Filter the entries that follow, copying every line in which the word "personal" appears.

Stored items from a collection
Start of Block

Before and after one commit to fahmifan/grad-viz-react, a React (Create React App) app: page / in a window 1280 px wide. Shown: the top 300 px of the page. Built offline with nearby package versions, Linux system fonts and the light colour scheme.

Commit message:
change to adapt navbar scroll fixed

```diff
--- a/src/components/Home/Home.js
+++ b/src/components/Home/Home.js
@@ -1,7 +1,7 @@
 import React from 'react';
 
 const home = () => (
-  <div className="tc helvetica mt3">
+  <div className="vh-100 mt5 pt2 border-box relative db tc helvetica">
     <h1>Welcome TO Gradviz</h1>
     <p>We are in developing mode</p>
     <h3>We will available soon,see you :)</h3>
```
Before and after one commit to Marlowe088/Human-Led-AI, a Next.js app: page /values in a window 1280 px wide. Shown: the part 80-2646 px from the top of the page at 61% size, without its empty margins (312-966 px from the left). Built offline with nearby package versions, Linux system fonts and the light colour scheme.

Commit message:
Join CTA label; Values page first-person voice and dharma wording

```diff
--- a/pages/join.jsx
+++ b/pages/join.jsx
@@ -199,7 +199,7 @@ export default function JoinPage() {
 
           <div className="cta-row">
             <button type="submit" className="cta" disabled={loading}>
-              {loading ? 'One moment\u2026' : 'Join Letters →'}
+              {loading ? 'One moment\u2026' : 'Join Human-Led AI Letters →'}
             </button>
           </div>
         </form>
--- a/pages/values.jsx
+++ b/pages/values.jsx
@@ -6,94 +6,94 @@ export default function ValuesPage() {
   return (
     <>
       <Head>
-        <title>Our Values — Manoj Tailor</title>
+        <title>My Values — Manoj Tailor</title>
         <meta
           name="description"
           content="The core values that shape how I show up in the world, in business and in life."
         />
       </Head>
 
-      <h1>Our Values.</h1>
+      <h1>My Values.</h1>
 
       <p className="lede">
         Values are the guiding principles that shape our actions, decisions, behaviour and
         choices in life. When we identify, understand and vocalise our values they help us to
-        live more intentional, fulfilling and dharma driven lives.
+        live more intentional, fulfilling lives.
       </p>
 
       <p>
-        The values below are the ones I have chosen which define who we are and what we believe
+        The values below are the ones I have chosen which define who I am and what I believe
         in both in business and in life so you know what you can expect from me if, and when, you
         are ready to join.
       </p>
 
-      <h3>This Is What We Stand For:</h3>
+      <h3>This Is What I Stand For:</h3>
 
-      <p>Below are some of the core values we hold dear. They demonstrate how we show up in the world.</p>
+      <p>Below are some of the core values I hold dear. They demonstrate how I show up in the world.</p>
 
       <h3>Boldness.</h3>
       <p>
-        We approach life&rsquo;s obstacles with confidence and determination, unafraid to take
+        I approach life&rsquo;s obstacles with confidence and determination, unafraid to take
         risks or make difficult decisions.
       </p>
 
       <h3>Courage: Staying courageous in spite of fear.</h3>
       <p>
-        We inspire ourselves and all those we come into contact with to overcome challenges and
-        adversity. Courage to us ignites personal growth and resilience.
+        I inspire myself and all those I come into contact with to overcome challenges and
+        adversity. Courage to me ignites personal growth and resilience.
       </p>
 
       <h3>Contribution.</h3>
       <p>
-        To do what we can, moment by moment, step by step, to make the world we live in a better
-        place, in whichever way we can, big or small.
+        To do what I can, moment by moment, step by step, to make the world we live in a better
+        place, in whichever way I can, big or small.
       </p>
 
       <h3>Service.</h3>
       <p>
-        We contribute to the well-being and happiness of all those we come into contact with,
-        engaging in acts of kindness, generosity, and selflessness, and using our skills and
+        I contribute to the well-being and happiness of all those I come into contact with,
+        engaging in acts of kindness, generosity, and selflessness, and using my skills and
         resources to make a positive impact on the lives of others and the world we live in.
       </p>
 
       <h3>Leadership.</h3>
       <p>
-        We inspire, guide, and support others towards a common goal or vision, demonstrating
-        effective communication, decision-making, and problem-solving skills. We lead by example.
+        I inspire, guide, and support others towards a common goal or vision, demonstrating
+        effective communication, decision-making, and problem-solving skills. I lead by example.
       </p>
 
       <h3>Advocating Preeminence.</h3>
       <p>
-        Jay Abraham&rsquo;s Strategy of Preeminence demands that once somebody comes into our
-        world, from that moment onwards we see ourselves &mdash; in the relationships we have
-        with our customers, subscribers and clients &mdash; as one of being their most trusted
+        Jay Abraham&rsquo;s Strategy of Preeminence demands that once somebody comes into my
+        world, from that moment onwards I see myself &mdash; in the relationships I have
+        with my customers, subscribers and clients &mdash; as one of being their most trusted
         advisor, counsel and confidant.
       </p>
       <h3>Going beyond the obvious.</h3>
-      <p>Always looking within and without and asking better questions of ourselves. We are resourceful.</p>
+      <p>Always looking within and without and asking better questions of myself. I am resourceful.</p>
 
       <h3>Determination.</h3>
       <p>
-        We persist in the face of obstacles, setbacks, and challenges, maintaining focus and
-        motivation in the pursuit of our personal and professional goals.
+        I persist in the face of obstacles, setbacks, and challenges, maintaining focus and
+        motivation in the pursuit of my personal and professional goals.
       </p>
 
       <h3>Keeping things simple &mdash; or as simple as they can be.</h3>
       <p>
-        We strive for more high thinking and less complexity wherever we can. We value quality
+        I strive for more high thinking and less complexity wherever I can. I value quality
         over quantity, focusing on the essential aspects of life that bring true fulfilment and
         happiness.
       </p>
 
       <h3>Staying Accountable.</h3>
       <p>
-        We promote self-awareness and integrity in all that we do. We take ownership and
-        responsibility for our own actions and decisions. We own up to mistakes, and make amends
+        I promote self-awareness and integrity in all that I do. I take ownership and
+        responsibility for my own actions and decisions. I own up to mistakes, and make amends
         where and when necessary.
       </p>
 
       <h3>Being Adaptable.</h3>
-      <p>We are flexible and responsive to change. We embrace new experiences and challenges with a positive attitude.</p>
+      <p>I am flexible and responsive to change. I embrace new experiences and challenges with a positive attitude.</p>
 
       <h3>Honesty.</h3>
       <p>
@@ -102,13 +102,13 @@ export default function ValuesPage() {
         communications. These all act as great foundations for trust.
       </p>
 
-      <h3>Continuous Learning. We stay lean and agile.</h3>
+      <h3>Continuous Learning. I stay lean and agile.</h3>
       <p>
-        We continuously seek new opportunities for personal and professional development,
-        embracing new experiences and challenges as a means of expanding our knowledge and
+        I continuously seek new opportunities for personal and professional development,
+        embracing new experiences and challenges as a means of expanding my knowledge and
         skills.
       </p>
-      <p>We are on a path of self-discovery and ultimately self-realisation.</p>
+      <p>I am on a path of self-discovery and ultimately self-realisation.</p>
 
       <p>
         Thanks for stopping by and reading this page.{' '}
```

End of Block

Exercise solution
-        adversity. Courage to us ignites personal growth and resilience.
+        adversity. Courage to me ignites personal growth and resilience.
-        motivation in the pursuit of our personal and professional goals.
+        motivation in the pursuit of my personal and professional goals.
-        We continuously seek new opportunities for personal and professional development,
+        I continuously seek new opportunities for personal and professional development,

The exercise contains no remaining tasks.